Web page edit records
Start of Block
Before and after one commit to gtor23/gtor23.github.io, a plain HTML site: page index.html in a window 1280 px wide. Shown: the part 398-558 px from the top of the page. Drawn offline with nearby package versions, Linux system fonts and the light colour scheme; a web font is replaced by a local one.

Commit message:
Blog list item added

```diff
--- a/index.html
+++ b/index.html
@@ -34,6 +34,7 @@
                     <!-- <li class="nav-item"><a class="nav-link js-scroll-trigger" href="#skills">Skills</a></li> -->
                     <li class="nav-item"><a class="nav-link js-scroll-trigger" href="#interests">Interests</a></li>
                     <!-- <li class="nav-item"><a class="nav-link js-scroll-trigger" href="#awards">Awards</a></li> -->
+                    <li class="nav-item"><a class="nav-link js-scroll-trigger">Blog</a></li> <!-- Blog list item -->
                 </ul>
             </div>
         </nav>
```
End of Block
◆ **What the exercise asks**: Please return all of the records exactly as they appear.

◆ **Result for this task**:
Before and after one commit to gtor23/gtor23.github.io, a plain HTML site: page index.html in a window 1280 px wide. Shown: the part 398-558 px from the top of the page. Drawn offline with nearby package versions, Linux system fonts and the light colour scheme; a web font is replaced by a local one.

Commit message:
Blog list item added

```diff
--- a/index.html
+++ b/index.html
@@ -34,6 +34,7 @@
                     <!-- <li class="nav-item"><a class="nav-link js-scroll-trigger" href="#skills">Skills</a></li> -->
                     <li class="nav-item"><a class="nav-link js-scroll-trigger" href="#interests">Interests</a></li>
                     <!-- <li class="nav-item"><a class="nav-link js-scroll-trigger" href="#awards">Awards</a></li> -->
+                    <li class="nav-item"><a class="nav-link js-scroll-trigger">Blog</a></li> <!-- Blog list item -->
                 </ul>
             </div>
         </nav>
```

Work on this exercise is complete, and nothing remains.